Negligence is the basis for all personal injury claims. To have a successful claim for compensation, the Plaintiff or injured party must show that the other person’s actions were the direct cause of their accident and that those actions were not the common actions of other people in the same situation.
Negligence is defined by the State of Florida as “An action taken by a person that any other reasonable person under the same situation would not take.” Even though this sounds very simple to prove, in many cases, it can make proving negligence very complicated. Because of these complications, the court systems have also introduced the legal term of negligence per se.
What Is Negligence Per Se?
The official negligence per se definition is “A person can be found negligent of their actions if those actions violated a public safety statute.”
This means if the actions taken by the person that resulted in the accident and injury were against the law, the court would automatically assume that they were negligent in their actions.
Negligence Per Se Examples
One of the easiest examples of negligence per se Florida is driving under the influence. If you are driving under the influence of alcohol or drugs, you are violating a law. If you cause an accident or injury while you are operating that vehicle under the influences, your actions would be considered negligence per se because they are in direct violation of a driving law.
Another example would be a person who knowingly allows their dog to get loose when they know that the dog is aggressive or has had a history of biting people or attacking other animals.
Negligence vs Negligence Per Se
You may be asking yourself why these two types of negligence are considered different. It is always assumed that someone who causes an accident or injury violates the law.
That is an incorrect assumption. Many accidents or injuries happen that are not in violation of a law. These accidents occur for many reasons, like poor decision-making or lack of concern. There are no laws, however, that were broken when these accidents occurred. That is why there is a distinguishable difference between these two types of negligence.
To help you further distinguish the type of negligence involved in your case, you have to take the negligence per se vs negligence one step further and look at how each is addressed in court.
4 Points To Establishing Negligence
1. Duty of Care.
You must show that one person had an obligation to another person to act in a way that would cause no harm. An example would be a doctor’s visit. You go to a doctor to receive care for your condition. When that doctor accepts you as a patient, there is a duty of care established.
2. Breach of Duty

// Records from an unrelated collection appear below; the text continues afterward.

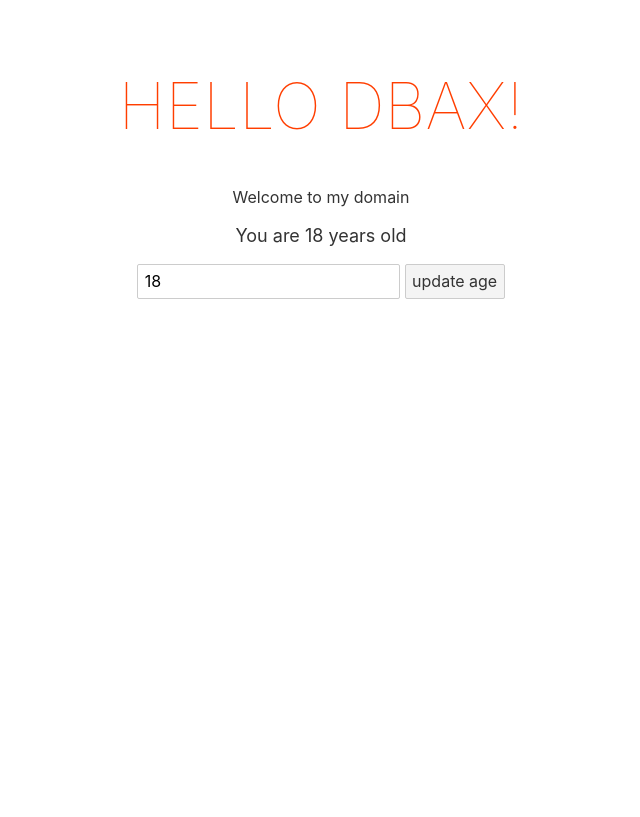
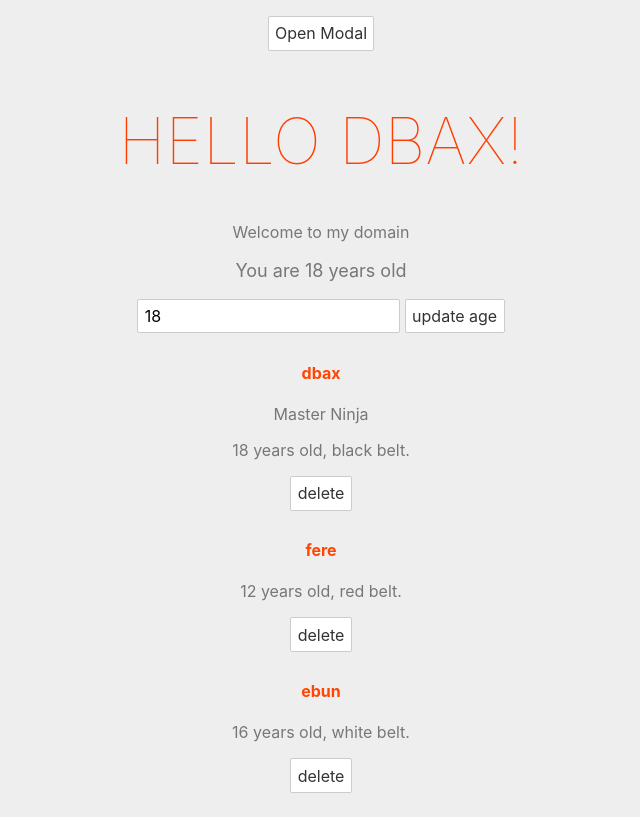
Before and after one commit to diremu/svelte, a Svelte app in the folder dbax/: page / in a window 1280 px wide. Shown: the whole page, without its empty margins (319-959 px from the left). Built offline with nearby package versions, Linux system fonts and the light colour scheme.

Commit message:
learnt event forwarding

```diff
--- a/dbax/public/global.css
+++ b/dbax/public/global.css
@@ -61,3 +61,18 @@ button:not(:disabled):active {
 button:focus {
 	border-color: #666;
 }
+
+body {
+	color: #777;
+	background: #eee;
+	padding: 0;
+	margin: 0;
+}
+
+h4 {
+	color: orangered;
+}
+
+button {
+	background: white;
+}
--- a/dbax/src/App.svelte
+++ b/dbax/src/App.svelte
@@ -1,6 +1,9 @@
 <script>
+	import Modal from'./Modal.svelte'
 	let name = 'dbax';
 	let age =18;
+
+	let showModal = false;
 
 	const handleClick = () => {
 		age += 1;
@@ -9,9 +12,37 @@
 	const handleInput = (e) => {
 		age = e.target.value;
 	}
+
+	let people = [
+		{name:'dbax',beltColour: 'black', age:18, id:1},
+		{name:'fere', beltColour:'red',age:12,id:2},
+		{name:'ebun',beltColour:'white',age:16,id:4}
+	]
+
+	const handleDelete = (id) => {
+		// console.log(id)
+		//if this returns true, the element will be kept in the array
+		//if it returns false, the element will be removed from the array
+		people = people.filter((person) => person.id != id);
+		//delete a person from people
+	}
+	const toggleModal = () => {
+		showModal = !showModal
+	}
+	let num = 15;
 </script>
 
+<!-- {#if num > 20}
+	<p>the number is greater than 20</p>
+{:else if num > 5}
+	<p>greater than 5</p>
+{:else}
+	<p>not greater than 5</p>
+{/if} -->
+
+<Modal message="my first svelte prop" isPromo={true} showModal={showModal} on:click={toggleModal} />
 <main>
+	<button on:click={toggleModal}>Open Modal</button>
 	<h1>Hello {name}!</h1>
 	<p>Welcome to my domain</p>
 	<p style="font-size: {age}px">You are {age} years old</p>
@@ -20,6 +51,19 @@
 	 <input type="text" bind:value={age} />
 	 <!-- this bind keyword does the twoway binding all at once -->
 	<button on:click={handleClick}>update age</button>
+	<!-- this is to loop through a given array -->
+	{#each people as person (person.id)}
+	<div>
+		<h4>{person.name}</h4>
+		{#if person.beltColour === 'black'}
+			<p>Master Ninja</p>
+		{/if}
+		<p>{person.age} years old, {person.beltColour} belt.</p>
+		<button on:click={() => {handleDelete(person.id)}}>delete</button>
+	</div>
+	{:else}
+	<p>There are no people</p>
+	{/each}
 </main>
 
 <style>
--- /dev/null
+++ b/dbax/src/Modal.svelte
@@ -0,0 +1,40 @@
+<script>
+    //for variables that get their values from outside, you export them first
+    export let message = 'Im the default value';
+    export let showModal = false
+    export let isPromo = false
+</script>
+
+
+{#if showModal}
+<!-- this will assign a promo class if what is in the curly braces evaluates to true -->
+ <!-- this is called event forwarding -->
+    <div class="backdrop" class:promo={isPromo} on:click>
+        <div class="modal">
+            <p>{message}</p>
+        </div>
+    </div>
+{/if}
+
+
+<style>
+.backdrop {
+   width: 100%;
+   height: 100%;
+   position: fixed;
+   background: rgba(0,0,0,0.8);
+}
+
+.modal {
+    padding: 10px;
+    border-radius: 10px;
+    max-width: 400px;
+    margin: 10% auto;
+    text-align: center;
+    background: white;
+}
+.promo .modal{
+    background: crimson;
+    color: white;
+}
+</style>
```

A breach of that duty must have occurred. Regarding medical care, that could be anything from misdiagnosis to surgical errors. The attorney would have to show that any other doctor of the same expertise, education, and experience would have handled the situation differently and that there would have been a different outcome.
3. The Breach Caused An Injury
The result of the breach caused the person to be harmed. In the example of a medical care provider, this may mean that the condition worsened because of misdiagnosis or there was physical harm because of an error.
4. The Injury Led to Financial Losses
This is perhaps the easiest thing to prove. If an injury occurred, there would be medical bills, lost income, and other financial losses associated with that injury.
4 Points To Establishing Negligence Pro Se
1. The Defendant Violated a Law
Like the sample used above, a person driving under the influence is in violation of traffic laws.
2. The Plaintiff was a Person that the Law was Meant to Protect
With traffic laws, this is very easy to establish. If the Plaintiff or injured party was legally operating their vehicle on the roads, the law against driving under the influence was established to protect them from other intoxicated drivers.
3. The Injuries Sustained by Plaintiff are those that Would Have Been Prevented if the Law Was Obeyed
Using a traffic violation as an example, any injury Plaintiff received as a violation of those traffic laws would qualify under this criteria.
4. The Violations by Defendant Caused the Plaintiff Financial Losses
Again, this is the easiest thing to prove. If there were an accident and an injury, there would be financial losses, possibly including things like medical bills, car repairs, lost income, emotional distress, pain and suffering damages (those last two are more difficult to prove), and more.
Florida personal injury attorneys
If you have any questions about the difference between Negligence and Negligence Per Se, you should speak with a personal injury attorney at Landau Law. They will tell you based on the facts of your case which form of negligence they will claim in their lawsuit against the responsible party.